Like many other participants in the 2009 Adult Safe Hockey Network’s (ASHN) North American Championship taking place at Sharks Ice, Josh Chanasyk will be bringing some of his family with him to San Jose. The difference between the Chanasyks and most other families is that Josh’s father and brother are not just coming along for the vacation. They’re coming to play alongside Josh on the first line for the Vancouver Whalers.
Josh, 24, and his brother Jason, 28, were both taught to skate at the age of two by their mother in their native town of Surrey, British Columbia. They both began playing tyke hockey at the age of four – Josh as a leftwing and Jason as a center. When Josh turned five-years-old, his father Barry began coaching him them. Although the three Chanasyks skated well together, they could never play on the same team because of the age differences, until recently.
In search of job opportunities, Josh and Jason moved to Vancouver three years ago where they helped build the Whalers team. Barry lives four hours away in Kamloops, B.C. and fills in on the team when he comes to town to visit his sons. Barry plays on the first line with his sons as a rightwing.
“Because we grew up with our dad teaching us, we know where each other is going to be on the ice. We have quite the chemistry,” said Josh.
Josh, Jason and Barry will lead the Vancouver Whalers in the ASHN North American Championship at Sharks Ice at San Jose. The tournament takes place May 25-30, put on by Canlan Ice Sports. Admission to the six-day event is free, with trophies being awarded in all 12 divisions on the 30th.
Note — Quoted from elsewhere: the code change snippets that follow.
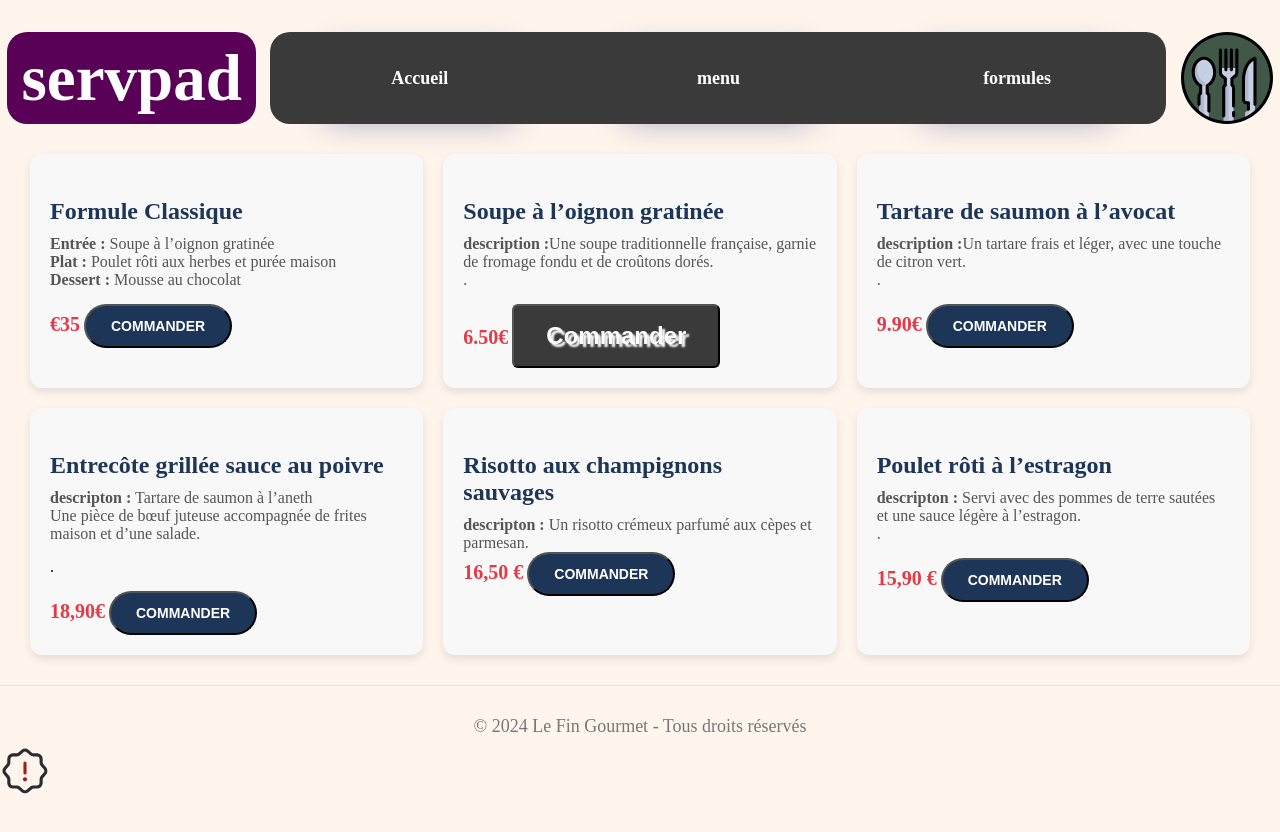
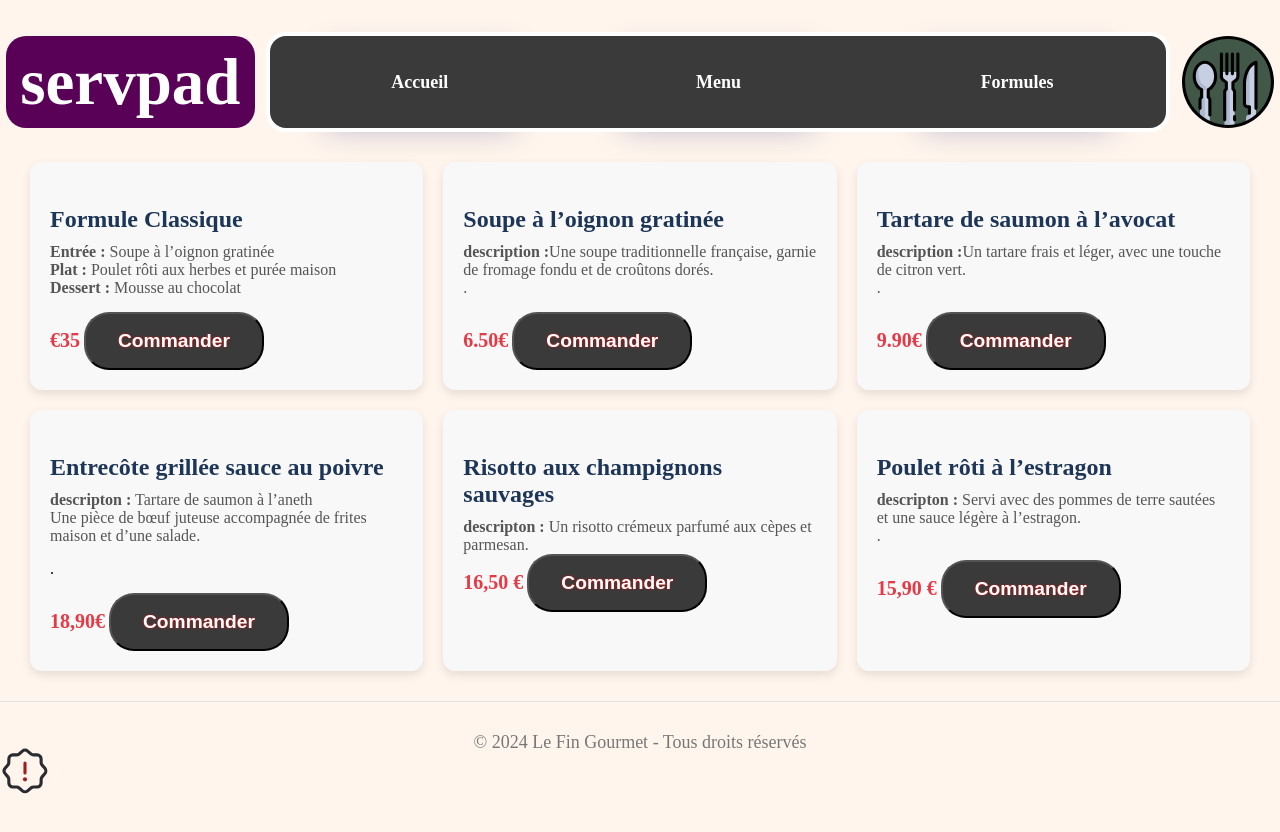
Before and after one commit to Servpad/servpad, a PHP site: page /menu/menu.html in a window 1280 px wide. Run offline with PHP 8.4, Linux system fonts and the light colour scheme.

Commit message:
modif test1

```diff
--- a/menu/menu.html
+++ b/menu/menu.html
@@ -28,10 +28,10 @@
                             <a class="button" href="../index.html">Accueil</a>
                         </li>
                         <li>
-                            <a class="button" href="../menu/menu.html">menu</a>
+                            <a class="button" href="../menu/menu.html">Menu</a>
                         </li>
                         <li>
-                            <a class="button" href="../formule/formules.html">formules</a>
+                            <a class="button" href="../formule/formules.html">Formules</a>
                         </li>
                     </ul>
                 </nav>
@@ -92,7 +92,7 @@
                 <b>Dessert :</b> Mousse au chocolat
             </p>
             <span class="price">€35</span>
-            <button class="action-button" onclick="addToOrder('Formule Classique', 35)">Commander</button>
+            <button class="custom-button" onclick="addToOrder('Formule Gourmande', 50)">Commander</button>
         </div>
         <div class="menu-item">
             <h3>Soupe à l’oignon gratinée</h3>
@@ -108,7 +108,7 @@
                 <b></b> .
             </p>
             <span class="price">9.90€</span>
-            <button class="action-button" onclick="addToOrder('Formule Végétarienne', 30)">Commander</button>
+            <button class="custom-button" onclick="addToOrder('Formule Gourmande', 50)">Commander</button>
         </div>
         <div class="menu-item">
             <h3>Entrecôte grillée sauce au poivre</h3>
@@ -117,22 +117,21 @@
             </p>
             <b></b>.</p>
             <span class="price">18,90€</span>
-            <button class="action-button" onclick="addToOrder('Formule Terre & Mer', 60)">Commander</button>
+            <button class="custom-button" onclick="addToOrder('Formule Gourmande', 50)">Commander</button>
         </div>
         <div class="menu-item">
             <h3>Risotto aux champignons sauvages</h3>
             <p><b>descripton :</b> Un risotto crémeux parfumé aux cèpes et parmesan.<br>
                 <span class="price">16,50 €</span>
-                <button class="action-button" onclick="addToOrder('Formule Terre & Mer', 60)">Commander</button>
-        </div>
+                <button class="custom-button" onclick="addToOrder('Formule Gourmande', 50)">Commander</button>
+            </div>
         <div class="menu-item">
             <h3>Poulet rôti à l’estragon</h3>
             <p><b>descripton :</b> Servi avec des pommes de terre sautées et une sauce légère à l’estragon.<br>
                 <b></b>.
             </p>
             <span class="price">15,90 €</span>
-
-            <button class="action-button" onclick="addToOrder('Formule Terre & Mer', 60)">Commander</button>
+            <button class="custom-button" onclick="addToOrder('Formule Gourmande', 50)">Commander</button>
         </div>
     </section>
 
--- a/menu/style_menu.css
+++ b/menu/style_menu.css
@@ -160,16 +160,16 @@ p {
 /* From Uiverse.io by SmookyDev */
 .custom-button {
     padding: 1rem 2rem;
-    z-index: 30;
+    z-index: 1;
     background-color: #3a3a3a;
-    border-radius: 0.375rem; /* 6px */
+    border-radius: 25px;
     color: white;
     position: relative;
     font-weight: 600;
     overflow: hidden;
-    font-size: 1.5rem; /* 24px */
+    font-size: 1.2rem;
     transition: all 0.7s;
-    text-shadow: 3px 3px 2px #ffffff;
+    text-shadow: 0px 0px 2px #ff0000;
   }
 
   .custom-button:after {
--- a/style.css
+++ b/style.css
@@ -57,10 +57,13 @@ body {
     height: 92px;
     width: 896px;
     border-radius: 20px;
+    border: 4px solid #fff; /* Bordure blanche a enlever plus tards */
     position: relative;
     display: flex;
     justify-content: center;
     align-items: center;
+
+
 
 }
 
```
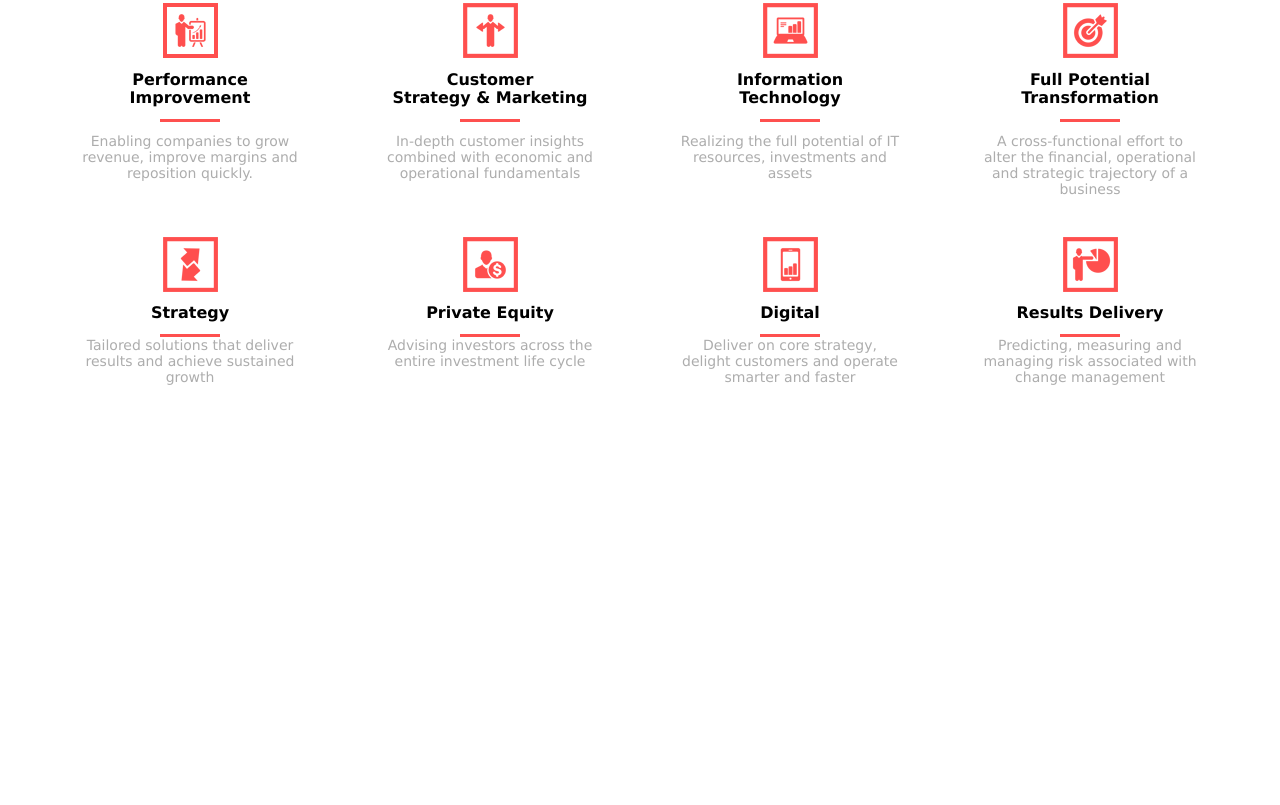
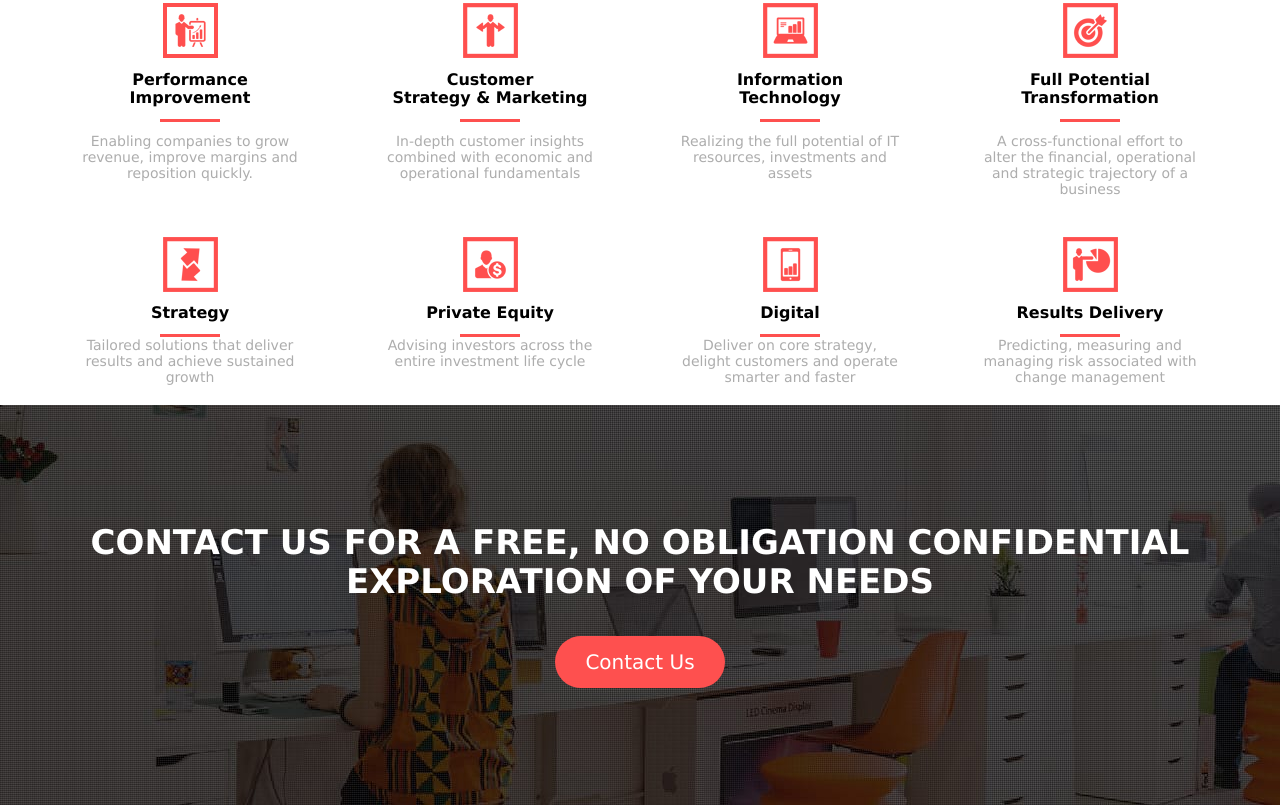
Before and after one commit to padoctb/Skokov, a website: page index.html in a window 1280 px wide. Shown: the part 1170-1975 px from the top of the page. Before the commit the page ends 1575 px from the top, so only its background shows below. Drawn offline with Linux system fonts and the light colour scheme.

Commit message:
contact-us section

```diff
--- a/index.html
+++ b/index.html
@@ -176,6 +176,20 @@
         </div>
       </div>
     </section>
+
+    <section class="contact-us">
+      <div class="content-wrapper">
+        <div class="contact-us__content">
+          <h2 class="contact-us__title">
+            Contact us for a FREE, NO OBLIGATION confidential
+            exploration of your needs
+          </h2>
+          <div class="ui-button">
+            Contact Us
+          </div>
+        </div>
+      </div>
+    </section>
   </main>
   <footer class="main-footer">
 
--- a/src/scss/_main.scss
+++ b/src/scss/_main.scss
@@ -245,3 +245,22 @@ body {
     }
   }
 }
+
+.contact-us {
+  min-height: 400px;
+  background-image: url('./../../assets/img/contact-us_bg.jpg');
+  background-position: 20% 50%;
+  background-size: cover;
+  display: flex;
+  justify-content: center;
+  align-items: center;
+  text-align: center;
+  &__title {
+    text-transform: uppercase;
+    font-size: 34px;
+    margin: 0;
+    margin-bottom: 35px;
+    color: #fff;
+    max-width: 1125px;
+  }
+}
--- a/src/scss/_media.scss
+++ b/src/scss/_media.scss
@@ -66,6 +66,11 @@
       height: 30%;
     }
   }
+  .contact-us {
+    &__title {
+      font-size: 28px;
+    }
+  }
 }
 
 @media screen and (max-width: 600px) {
```
Also changed, not shown: build/style.css.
The ASHN is an Internet network of more than 60,000 recreational hockey players in leagues owned by or affiliated with Canlan Ice Sports. The primary goal of the ASHN is to enhance a player’s regular hockey experience with online features and membership benefits such as insurance, player registration, prizing, opportunities to qualify for championships and online tools for finding rinks, tournaments and other adult recreational hockey players.
Canlan Ice Sports is the largest private sector owner and operator of recreational ice sports facilities in North America and currently owns or manages 22 multi-use facilities in the United States and Canada. Canlan Ice Sports also owns the Adult Safe Hockey League (ASHL), a recreational hockey League operating in Canlan owned, leased or managed facilities. The ASHL consists of more than 50,000 players.
Sharks Ice is the official practice facility of the San Jose Sharks. It is the largest ice rink facility west of the Mississippi and is one of only seven rink facilities in the United States that currently operates at least four NHL-sized ice rinks. Sharks Ice at San Jose, along with Sharks Ice at Fremont and Oakland Ice, currently hold the largest number of Adult USA Hockey participants (2,400) of any facility in the nation.